Catholic Transcript Magazine of the Roman Catholic Archdiocese of Hartford Connecticut

Monday, June 25, 2018

AlbertusProf SMSstudents-webBiology Professor Patricia Compagnone Post demonstrates materials for working with DNA to students from St. Mary School in Branford on Oct. 22 at Albertus Magnus College in New Haven.

BRANFORD – St. Mary School’s seventh and eighth graders are learning science and math from Albertus Magnus College faculty now as part of a new partnership.

The partnership is designed to improve the St. Mary students’ competitiveness in the science, technology, engineering and math (STEM) fields of study. The school’s STEM program aims to provide students with a dynamic, engaging series of educational experiences based on an innovative, in-depth and hands-on approach to science.

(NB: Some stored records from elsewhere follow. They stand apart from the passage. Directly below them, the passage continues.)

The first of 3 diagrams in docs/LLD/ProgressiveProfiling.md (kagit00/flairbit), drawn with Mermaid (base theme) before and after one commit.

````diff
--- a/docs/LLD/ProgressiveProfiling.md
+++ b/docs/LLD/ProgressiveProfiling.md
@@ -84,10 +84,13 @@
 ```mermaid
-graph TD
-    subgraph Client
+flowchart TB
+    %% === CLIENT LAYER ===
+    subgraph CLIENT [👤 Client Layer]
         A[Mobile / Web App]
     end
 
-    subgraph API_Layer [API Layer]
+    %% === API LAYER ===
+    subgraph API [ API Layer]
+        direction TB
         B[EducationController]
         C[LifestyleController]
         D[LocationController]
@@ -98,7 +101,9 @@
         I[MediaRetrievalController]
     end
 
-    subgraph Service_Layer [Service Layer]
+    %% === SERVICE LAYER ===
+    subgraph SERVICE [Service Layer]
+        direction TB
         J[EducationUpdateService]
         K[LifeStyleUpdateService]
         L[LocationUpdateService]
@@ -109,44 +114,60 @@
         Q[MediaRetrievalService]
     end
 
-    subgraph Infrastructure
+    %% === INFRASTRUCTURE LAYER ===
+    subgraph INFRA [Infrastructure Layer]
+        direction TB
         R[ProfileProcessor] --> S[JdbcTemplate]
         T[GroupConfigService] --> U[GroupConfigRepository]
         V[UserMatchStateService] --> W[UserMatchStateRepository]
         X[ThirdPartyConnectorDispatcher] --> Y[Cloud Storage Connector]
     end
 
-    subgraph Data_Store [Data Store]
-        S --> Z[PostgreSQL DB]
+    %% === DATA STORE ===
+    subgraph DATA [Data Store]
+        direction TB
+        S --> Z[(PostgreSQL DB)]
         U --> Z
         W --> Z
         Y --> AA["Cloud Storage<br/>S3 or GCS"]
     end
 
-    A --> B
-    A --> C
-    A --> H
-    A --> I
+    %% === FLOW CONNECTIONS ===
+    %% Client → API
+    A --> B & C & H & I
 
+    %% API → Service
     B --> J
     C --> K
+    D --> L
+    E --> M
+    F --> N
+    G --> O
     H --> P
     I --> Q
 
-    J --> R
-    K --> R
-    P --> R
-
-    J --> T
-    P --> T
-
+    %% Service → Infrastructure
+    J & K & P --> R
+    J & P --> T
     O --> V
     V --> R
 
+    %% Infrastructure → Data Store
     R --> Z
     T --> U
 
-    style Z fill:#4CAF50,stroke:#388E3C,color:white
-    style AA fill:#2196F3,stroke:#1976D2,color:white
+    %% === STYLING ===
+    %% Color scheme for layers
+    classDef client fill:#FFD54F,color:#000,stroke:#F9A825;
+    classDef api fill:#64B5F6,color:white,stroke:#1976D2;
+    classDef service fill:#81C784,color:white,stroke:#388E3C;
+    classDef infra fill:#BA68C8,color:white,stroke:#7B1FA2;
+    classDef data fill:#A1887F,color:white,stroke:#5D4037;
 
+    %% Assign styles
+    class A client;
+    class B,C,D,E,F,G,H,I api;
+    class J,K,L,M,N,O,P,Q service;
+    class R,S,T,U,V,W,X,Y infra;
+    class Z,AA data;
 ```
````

St. Mary students went to Albertus for the first time on Oct. 22 to meet Patricia Compagnone-Post, professor of biology at Albertus Magnus; and undergraduate assistants Nicole Kern, Angelina Piccirillo and Devon Dellallo at Tagliatela Academic Center's Biology Lab. The sessions, being taught by the college’s Department of Biology, Chemistry and Math, will run until the spring.

At the first session, the topic was the importance of DNA research, and how this area of study in both plants and animals is leading to a better understanding of how genetics plays a role in the disease process.

"We are learning that cancer is the result of damage to DNA molecules, and so it is a serious genetic problem," said Professor Post, “but through DNA research, there may be the potential for better treatment of certain diseases.”

Students covered a variety of topics related to biological molecules, cells, chromosomes, bacteria, transgenic animals and crops and other new areas of DNA research.

Professor Post taught the visitors how scientists analyze DNA through a process called gel electrophoresis and taught them how it is done.

Each student loaded DNA samples of organic soy, corn and wheat with assistance from Albertus undergraduate students, into a gel tank and watched the result when an electric current was applied.

St. Mary science teacher Doran Ward said that the students “all loved their day there” and later visited the sixth graders to tell them what they had learned and seen.

“I think it was a wonderful experience for the students, helping them to feel grown up, as well as smart and capable in a different, new environment,” she added.

Between trips to the college campus, the seventh and eighth graders will have a student from Albertus Magnus in their classroom.